** Your goal **
Go through the data below and copy each line that includes "visualise".

** Data in this exercise **

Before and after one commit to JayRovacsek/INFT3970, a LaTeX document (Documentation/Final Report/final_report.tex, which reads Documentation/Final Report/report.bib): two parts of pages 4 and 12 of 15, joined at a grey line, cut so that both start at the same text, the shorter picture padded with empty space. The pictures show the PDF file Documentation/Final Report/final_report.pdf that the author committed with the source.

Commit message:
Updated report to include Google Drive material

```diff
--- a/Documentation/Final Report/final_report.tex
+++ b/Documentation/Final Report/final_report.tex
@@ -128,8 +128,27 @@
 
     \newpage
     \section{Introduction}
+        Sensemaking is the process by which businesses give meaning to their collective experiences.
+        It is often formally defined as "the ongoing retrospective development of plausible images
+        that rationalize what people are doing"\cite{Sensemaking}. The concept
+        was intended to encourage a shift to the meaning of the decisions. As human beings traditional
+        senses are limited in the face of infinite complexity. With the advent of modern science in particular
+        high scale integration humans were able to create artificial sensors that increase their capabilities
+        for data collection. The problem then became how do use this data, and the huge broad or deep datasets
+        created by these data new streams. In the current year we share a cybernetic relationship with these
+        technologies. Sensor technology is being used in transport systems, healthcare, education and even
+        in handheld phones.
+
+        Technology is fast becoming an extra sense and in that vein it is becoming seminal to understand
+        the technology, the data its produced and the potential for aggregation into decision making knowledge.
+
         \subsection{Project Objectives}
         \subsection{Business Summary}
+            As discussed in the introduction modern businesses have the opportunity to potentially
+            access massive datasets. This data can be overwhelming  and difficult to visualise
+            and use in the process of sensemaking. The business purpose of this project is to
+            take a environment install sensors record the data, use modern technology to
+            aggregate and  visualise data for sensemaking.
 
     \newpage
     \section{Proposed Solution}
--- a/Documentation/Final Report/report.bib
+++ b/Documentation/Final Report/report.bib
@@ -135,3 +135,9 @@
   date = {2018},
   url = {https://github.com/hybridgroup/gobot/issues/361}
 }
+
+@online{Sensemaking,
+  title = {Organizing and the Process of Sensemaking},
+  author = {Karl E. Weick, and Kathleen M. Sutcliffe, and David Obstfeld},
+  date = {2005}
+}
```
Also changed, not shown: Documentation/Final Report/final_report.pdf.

** Written response **
+            access massive datasets. This data can be overwhelming  and difficult to visualise
+            aggregate and  visualise data for sensemaking.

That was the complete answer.